This year’s recipient of the MAS Peter Duncumb Award for Excellence in Microanalysis, Jim Bentley is a consultant with Microscopy and Microanalytical Sciences, Oak Ridge, Tennessee. He was born and grew up in Tipton, Staffordshire, England in the heart of what is known as the Black Country. He attended Tipton Grammar School and following a B.Sc. in Physics (1970) from Salford University and a M.Sc. in Physics of Solids (1971) from Birmingham University, he received a Ph.D. in Physical Metallurgy and Science of Materials (1974), also from Birmingham University, for transmission electron microscopy (TEM) of neutron-irradiated molybdenum. He was a research staff member in the Metals and Ceramics (later Materials Science and Technology) Division of Oak Ridge National Laboratory (ORNL) from 1974 to 2010, serving periods as task leader and group leader.
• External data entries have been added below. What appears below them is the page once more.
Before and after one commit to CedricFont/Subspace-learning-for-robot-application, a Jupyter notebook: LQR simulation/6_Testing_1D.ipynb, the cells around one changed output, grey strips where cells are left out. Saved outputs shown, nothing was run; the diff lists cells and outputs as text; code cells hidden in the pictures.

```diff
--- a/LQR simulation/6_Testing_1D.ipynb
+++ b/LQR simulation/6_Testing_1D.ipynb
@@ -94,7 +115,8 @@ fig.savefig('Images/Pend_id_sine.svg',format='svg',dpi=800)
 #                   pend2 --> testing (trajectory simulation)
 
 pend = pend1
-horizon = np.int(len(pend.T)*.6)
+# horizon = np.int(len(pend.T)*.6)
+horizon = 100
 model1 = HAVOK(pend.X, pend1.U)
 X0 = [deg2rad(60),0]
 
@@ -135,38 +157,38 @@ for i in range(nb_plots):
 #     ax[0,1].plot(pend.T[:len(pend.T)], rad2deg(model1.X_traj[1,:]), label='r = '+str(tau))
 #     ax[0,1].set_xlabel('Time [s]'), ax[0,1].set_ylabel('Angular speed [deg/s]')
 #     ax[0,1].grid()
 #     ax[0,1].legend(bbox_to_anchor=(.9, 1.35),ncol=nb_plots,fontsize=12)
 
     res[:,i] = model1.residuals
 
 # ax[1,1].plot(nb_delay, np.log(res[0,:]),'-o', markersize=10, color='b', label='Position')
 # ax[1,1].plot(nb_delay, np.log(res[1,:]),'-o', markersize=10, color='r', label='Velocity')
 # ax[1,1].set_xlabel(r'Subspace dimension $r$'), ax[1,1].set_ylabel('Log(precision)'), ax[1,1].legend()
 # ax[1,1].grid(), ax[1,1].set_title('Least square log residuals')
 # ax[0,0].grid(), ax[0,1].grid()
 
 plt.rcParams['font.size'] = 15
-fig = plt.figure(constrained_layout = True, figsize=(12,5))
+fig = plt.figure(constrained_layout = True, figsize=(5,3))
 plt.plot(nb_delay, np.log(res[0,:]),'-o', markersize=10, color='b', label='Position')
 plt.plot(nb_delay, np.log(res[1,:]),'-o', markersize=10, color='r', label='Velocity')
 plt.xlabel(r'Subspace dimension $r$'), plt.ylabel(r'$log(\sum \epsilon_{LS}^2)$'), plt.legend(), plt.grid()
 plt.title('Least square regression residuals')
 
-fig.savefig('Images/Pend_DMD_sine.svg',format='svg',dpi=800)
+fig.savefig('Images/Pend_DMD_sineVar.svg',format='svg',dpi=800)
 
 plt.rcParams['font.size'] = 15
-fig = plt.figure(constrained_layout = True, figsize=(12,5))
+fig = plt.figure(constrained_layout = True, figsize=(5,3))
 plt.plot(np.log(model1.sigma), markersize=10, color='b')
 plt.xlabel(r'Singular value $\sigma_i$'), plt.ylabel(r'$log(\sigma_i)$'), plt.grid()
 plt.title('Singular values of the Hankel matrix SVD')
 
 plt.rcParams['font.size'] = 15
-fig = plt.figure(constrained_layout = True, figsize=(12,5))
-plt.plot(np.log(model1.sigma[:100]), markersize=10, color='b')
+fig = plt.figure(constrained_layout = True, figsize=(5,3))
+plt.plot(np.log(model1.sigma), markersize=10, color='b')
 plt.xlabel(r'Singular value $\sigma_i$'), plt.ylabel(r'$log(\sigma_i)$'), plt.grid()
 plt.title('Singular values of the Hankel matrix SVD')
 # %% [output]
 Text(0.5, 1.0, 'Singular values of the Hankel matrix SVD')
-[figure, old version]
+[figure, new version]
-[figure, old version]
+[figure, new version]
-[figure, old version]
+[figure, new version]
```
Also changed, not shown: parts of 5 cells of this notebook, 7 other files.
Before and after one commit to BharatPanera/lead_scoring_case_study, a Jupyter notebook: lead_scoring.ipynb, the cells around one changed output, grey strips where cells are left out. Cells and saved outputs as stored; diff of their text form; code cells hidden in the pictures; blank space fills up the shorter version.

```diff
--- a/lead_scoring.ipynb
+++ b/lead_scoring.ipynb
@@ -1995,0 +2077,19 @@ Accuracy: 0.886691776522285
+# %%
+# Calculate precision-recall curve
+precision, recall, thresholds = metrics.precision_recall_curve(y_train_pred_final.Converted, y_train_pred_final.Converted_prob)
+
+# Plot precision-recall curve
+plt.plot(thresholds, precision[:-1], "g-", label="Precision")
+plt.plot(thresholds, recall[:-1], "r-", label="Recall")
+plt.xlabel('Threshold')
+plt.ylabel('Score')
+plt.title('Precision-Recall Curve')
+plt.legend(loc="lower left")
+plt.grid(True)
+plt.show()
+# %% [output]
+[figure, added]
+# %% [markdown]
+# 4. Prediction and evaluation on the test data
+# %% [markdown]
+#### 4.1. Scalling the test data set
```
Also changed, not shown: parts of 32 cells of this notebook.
Most of Jim’s career has involved wide-ranging applications of analytical transmission electron microscopy (AEM) in materials science. At ORNL, he initially worked on TEM of neutron irradiated V and Mo alloys, but soon became involved in fledgling AEM, especially instrumental modifications to help mitigate the hole count and improve X-ray energy-dispersive spectroscopy (EDS) of precipitates and segregation in stainless steels and other alloys. Jim eagerly adopted electron energy-loss spectroscopy (EELS), using core-loss intensities to measure compositions. He developed log-polynomial EELS background fitting to enable quantitative analysis of transition metal borides.
In the early 1980s, as group leader, Jim greatly expanded the collaborative research efforts of ORNL’s Shared Research Equipment (SHaRE) Program and established an effort on atom probe field ion microscopy (APFIM) with a view to developing 3D atom probe analysis, now known as atom probe tomography (APT). SHaRE and APT remain important activities at ORNL nearly 30 years later. In the mid-to-late 1990s, Jim established two new tools for compositional mapping that became core capabilities of the SHaRE facility – energy-filtered TEM (EFTEM) and simultaneous EDS and EELS spectrum imaging with a FEG-(S)TEM. Quantitative composition mapping with core-loss EFTEM had few practitioners in the mid-1990s but Jim successfully applied it to interfaces in metals, ceramics, and semiconductors by selecting optimum acquisition parameters and developing new procedures such as the 4-window method to deal with overlapping edges such as O-K and Cr-L23. His most extensive applications of EFTEM elemental mapping have been to thin-film magnetic recording media for computer hard disks and to nanoclusters in nanostructured ferritic alloys.
Jim also made significant contributions with EFTEM plasmon imaging and valence-state mapping, site occupancies in intermetallic alloys by ALCHEMI with corrections for ionization delocalization, reflection-mode imaging and analysis (REM and REELS), including high-temperature in-situ annealing of ceramics, and HAADF STEM imaging of metallic nanoparticles.
Jim received the1975 Thomas Turner Medal from Birmingham University, two ORNL Technical Achievement Awards, and five MSA poster awards. Jim served as MSA Awards Committee Chair and as MSA Program Chair for the hugely successful fiftieth-anniversary meeting in Boston in 1992. He became an (inaugural) MSA Fellow in 2009. Jim has served as a MAS Tour Speaker (2000-2001) and MAS Director (2009-2011). He is well known for mentoring numerous students and postdocs, especially through SHaRE collaborative research.